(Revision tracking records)
▼▼▼
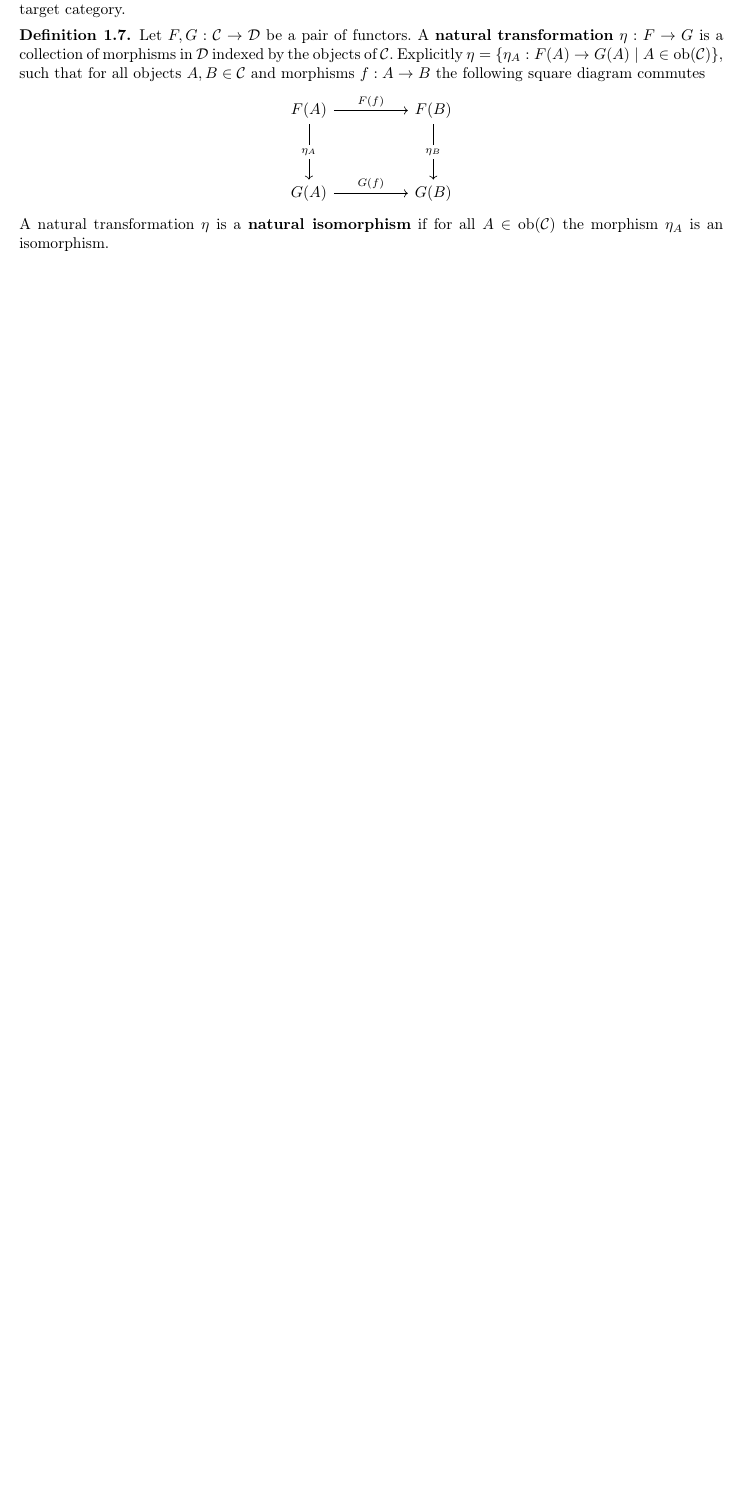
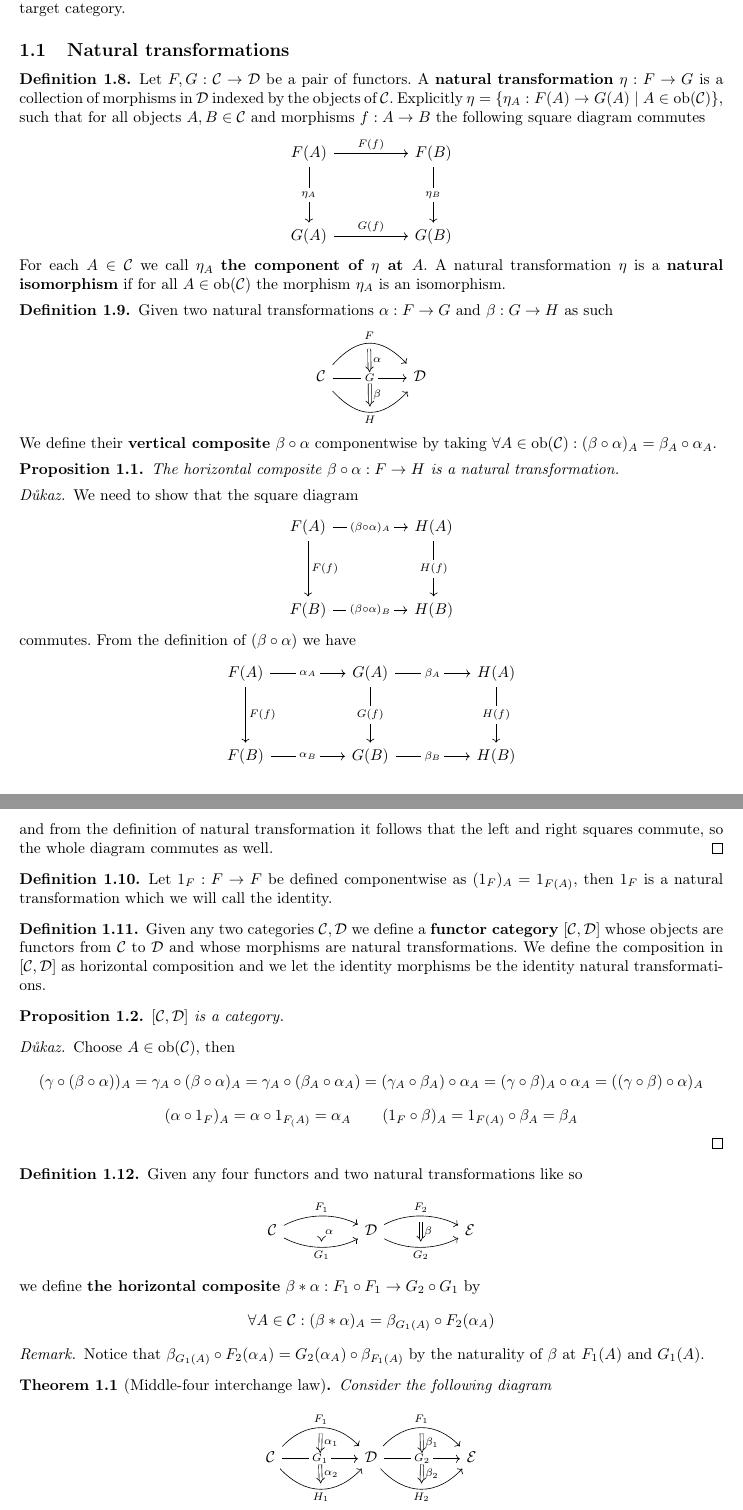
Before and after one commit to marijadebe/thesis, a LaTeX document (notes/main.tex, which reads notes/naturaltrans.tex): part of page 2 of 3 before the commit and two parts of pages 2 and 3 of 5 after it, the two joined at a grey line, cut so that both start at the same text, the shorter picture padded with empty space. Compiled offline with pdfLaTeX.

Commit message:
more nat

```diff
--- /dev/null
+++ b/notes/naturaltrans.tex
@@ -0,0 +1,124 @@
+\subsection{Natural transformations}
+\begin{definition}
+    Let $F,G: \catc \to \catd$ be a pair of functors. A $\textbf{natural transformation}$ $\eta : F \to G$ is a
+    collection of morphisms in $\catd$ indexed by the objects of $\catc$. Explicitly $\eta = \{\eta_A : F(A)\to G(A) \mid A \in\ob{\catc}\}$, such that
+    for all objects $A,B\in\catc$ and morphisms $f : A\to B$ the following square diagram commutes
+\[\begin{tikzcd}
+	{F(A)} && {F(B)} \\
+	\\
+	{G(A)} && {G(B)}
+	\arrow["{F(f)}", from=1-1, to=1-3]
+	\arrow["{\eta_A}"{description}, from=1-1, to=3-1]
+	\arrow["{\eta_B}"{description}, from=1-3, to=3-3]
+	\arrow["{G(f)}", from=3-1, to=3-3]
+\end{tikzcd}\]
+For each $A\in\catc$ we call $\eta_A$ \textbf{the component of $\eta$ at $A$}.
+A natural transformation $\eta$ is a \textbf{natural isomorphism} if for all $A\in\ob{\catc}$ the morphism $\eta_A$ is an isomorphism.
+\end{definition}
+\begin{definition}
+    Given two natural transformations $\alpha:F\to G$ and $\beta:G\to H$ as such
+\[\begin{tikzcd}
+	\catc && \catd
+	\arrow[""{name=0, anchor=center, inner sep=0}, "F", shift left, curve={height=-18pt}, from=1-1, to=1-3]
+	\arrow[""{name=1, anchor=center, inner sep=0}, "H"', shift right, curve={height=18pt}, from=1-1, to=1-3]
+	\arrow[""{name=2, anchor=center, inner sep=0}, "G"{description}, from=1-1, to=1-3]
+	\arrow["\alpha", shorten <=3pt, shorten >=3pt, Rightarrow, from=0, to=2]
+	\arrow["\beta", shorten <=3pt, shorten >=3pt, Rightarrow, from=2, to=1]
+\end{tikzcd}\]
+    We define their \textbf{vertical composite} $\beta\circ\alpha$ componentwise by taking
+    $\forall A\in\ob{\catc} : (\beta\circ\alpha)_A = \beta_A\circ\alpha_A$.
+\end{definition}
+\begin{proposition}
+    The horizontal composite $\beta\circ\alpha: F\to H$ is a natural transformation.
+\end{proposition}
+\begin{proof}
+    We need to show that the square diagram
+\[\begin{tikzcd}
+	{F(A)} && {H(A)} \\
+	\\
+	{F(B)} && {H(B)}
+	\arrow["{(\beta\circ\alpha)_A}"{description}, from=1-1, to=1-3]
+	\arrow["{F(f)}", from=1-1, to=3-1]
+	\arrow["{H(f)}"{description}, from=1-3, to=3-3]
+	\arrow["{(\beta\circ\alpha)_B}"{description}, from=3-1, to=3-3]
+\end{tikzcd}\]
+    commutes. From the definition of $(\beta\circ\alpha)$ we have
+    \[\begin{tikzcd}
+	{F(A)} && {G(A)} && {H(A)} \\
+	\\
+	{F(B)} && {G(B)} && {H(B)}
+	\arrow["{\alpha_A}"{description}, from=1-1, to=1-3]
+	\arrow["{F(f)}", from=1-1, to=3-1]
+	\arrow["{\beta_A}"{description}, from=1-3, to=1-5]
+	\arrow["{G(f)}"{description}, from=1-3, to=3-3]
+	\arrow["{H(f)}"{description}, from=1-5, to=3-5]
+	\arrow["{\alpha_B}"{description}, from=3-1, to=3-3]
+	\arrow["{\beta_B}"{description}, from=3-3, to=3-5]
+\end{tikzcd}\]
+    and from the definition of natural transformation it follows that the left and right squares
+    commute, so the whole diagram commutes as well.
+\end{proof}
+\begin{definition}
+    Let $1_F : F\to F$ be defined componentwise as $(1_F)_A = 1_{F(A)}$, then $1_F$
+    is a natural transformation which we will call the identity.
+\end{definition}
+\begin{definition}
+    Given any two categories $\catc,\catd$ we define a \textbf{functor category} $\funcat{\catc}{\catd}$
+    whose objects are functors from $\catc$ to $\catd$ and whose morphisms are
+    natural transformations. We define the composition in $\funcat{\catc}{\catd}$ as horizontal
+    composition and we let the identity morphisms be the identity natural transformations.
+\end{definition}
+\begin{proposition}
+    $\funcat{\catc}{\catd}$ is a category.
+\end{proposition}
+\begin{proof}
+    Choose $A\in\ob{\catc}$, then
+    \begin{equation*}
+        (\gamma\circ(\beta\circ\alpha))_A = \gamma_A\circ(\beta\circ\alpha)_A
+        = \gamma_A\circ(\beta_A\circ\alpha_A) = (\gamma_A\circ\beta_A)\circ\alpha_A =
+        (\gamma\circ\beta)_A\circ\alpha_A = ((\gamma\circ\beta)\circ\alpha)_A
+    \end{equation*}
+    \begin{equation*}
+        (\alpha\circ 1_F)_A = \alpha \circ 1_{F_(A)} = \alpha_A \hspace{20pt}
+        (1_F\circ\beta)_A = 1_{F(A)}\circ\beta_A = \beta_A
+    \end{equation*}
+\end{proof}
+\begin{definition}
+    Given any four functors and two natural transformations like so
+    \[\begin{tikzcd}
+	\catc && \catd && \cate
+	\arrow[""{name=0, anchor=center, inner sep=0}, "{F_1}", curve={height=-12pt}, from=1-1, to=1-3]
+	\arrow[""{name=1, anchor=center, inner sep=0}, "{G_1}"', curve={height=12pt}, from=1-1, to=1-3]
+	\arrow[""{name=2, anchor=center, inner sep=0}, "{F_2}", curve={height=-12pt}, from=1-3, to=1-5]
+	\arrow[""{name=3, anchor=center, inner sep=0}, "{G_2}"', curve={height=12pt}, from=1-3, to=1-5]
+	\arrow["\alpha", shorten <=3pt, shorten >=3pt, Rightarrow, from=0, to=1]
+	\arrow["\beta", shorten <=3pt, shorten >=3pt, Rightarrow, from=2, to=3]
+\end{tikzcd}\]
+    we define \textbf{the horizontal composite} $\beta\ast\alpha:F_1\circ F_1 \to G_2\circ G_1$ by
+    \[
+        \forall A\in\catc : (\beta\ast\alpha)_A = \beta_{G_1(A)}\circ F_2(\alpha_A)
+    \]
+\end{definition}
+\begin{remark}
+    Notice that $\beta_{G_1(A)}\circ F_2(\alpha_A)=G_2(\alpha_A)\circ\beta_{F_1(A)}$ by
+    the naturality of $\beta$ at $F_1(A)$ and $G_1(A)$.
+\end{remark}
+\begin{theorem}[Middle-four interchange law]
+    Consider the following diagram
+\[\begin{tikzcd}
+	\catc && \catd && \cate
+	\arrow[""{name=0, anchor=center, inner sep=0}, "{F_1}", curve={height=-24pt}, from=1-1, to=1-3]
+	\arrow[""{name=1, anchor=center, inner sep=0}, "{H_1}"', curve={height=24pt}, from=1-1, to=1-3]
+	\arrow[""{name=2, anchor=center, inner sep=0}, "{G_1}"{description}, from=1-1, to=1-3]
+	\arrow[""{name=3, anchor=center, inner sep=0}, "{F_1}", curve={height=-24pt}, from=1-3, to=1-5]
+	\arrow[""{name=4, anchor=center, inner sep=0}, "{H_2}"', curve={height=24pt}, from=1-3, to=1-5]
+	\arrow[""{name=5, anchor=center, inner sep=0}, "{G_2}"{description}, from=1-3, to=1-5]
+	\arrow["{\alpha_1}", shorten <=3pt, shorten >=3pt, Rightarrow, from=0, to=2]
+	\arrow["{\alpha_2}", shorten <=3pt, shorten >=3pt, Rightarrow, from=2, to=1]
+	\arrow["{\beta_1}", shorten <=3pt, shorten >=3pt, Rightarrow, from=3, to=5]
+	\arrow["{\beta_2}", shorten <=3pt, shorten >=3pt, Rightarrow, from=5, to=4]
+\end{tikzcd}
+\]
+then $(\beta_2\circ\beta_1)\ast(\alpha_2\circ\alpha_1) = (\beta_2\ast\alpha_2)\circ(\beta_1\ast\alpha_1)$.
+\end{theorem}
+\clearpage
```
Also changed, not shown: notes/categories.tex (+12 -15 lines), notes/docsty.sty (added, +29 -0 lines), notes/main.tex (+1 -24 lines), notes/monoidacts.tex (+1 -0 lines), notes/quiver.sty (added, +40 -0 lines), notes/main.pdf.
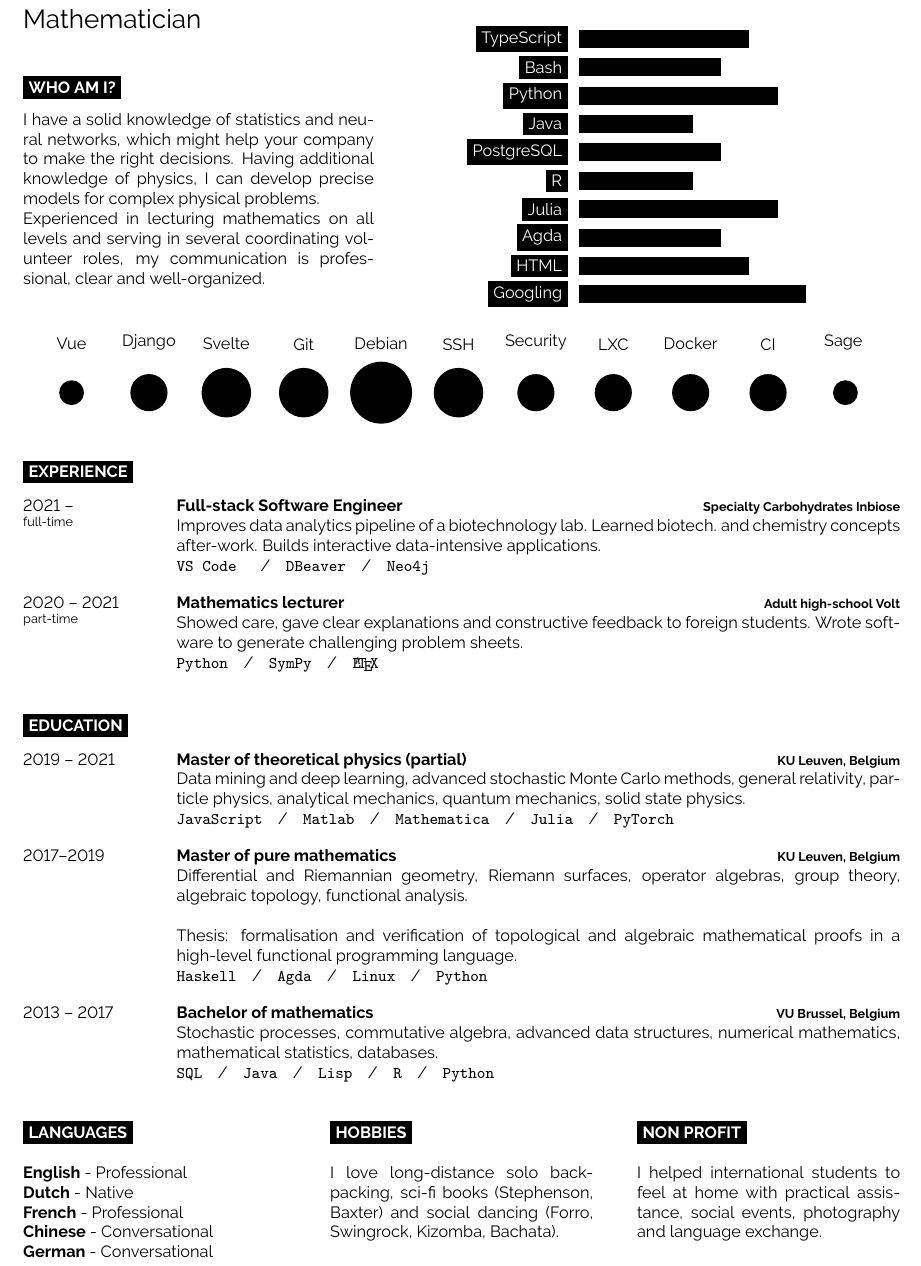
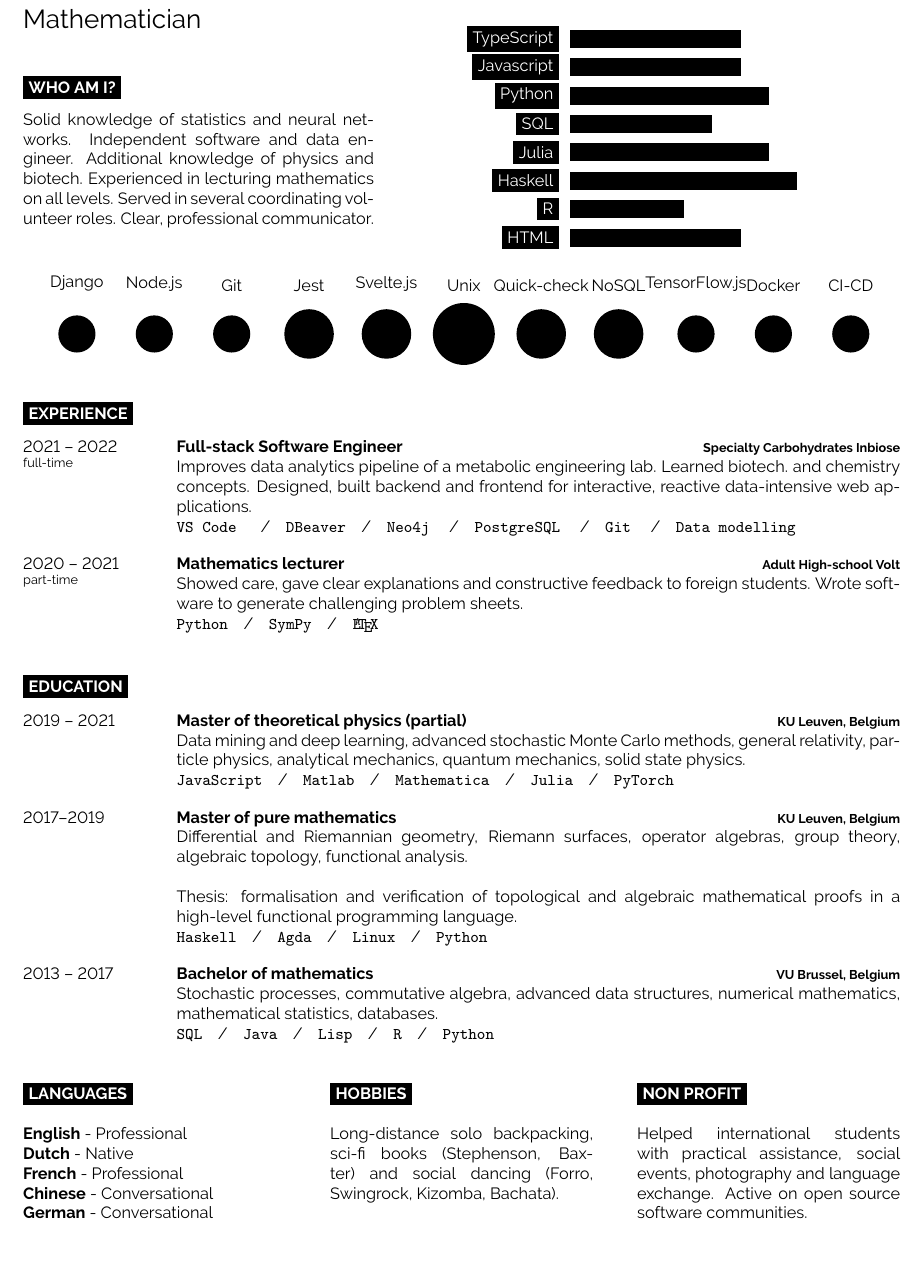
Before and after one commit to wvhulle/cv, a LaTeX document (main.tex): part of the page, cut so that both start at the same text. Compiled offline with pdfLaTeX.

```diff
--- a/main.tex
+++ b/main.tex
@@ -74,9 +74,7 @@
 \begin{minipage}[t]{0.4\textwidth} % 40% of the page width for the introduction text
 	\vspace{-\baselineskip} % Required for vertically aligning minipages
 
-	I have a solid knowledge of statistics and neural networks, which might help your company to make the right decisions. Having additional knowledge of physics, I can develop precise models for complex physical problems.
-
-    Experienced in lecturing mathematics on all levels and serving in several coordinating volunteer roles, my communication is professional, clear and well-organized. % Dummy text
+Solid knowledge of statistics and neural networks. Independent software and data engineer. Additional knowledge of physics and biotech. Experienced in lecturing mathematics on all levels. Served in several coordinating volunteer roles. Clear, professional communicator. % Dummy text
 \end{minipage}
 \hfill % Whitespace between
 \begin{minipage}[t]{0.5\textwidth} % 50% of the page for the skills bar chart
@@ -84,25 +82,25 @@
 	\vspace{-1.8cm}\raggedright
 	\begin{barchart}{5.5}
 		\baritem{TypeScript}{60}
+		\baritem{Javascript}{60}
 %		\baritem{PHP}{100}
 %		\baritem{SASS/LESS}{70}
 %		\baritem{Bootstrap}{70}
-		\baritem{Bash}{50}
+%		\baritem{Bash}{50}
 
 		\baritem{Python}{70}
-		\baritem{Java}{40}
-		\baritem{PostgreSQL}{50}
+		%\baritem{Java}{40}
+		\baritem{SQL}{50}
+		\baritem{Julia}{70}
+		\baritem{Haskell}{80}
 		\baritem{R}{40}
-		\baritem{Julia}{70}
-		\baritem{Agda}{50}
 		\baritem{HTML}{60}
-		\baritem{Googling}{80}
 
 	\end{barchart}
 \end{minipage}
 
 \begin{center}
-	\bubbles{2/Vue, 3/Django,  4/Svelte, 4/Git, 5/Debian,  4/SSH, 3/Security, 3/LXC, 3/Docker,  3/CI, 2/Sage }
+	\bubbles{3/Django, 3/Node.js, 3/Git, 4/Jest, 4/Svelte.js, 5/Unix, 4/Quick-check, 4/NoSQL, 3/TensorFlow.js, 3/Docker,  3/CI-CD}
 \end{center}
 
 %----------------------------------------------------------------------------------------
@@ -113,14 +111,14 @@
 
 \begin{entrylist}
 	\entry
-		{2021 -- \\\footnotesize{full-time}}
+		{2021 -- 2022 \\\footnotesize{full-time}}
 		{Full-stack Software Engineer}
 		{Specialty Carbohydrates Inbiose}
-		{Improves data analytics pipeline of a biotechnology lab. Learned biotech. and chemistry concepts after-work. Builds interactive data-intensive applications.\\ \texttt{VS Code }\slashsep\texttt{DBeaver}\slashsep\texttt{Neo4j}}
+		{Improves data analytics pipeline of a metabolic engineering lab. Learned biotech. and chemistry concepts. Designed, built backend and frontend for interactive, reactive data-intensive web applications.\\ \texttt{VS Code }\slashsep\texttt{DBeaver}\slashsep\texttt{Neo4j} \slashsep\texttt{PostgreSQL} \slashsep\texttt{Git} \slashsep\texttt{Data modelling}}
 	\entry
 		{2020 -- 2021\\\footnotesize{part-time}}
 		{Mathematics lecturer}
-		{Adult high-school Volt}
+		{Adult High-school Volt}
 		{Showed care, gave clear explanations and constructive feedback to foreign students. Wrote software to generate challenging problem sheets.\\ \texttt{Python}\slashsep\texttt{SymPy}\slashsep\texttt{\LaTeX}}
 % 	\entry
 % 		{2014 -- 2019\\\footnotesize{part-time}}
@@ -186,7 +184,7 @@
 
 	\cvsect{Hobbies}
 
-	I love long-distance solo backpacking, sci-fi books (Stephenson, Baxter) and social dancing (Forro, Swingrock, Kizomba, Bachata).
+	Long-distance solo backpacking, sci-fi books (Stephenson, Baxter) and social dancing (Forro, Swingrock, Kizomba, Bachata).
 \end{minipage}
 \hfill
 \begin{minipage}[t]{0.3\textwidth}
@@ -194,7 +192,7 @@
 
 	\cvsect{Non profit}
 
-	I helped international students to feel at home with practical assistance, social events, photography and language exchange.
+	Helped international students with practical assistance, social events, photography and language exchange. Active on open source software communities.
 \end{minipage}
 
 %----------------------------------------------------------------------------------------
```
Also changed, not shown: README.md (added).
▲▲▲
* _ACTION ITEM_:
Scan the lines above for the word "transformations" and copy every one where it occurs.

* _RESULT OF THIS TASK_:
+\subsection{Natural transformations}
+    Given two natural transformations $\alpha:F\to G$ and $\beta:G\to H$ as such
+    natural transformations. We define the composition in $\funcat{\catc}{\catd}$ as horizontal
+    composition and we let the identity morphisms be the identity natural transformations.
+    Given any four functors and two natural transformations like so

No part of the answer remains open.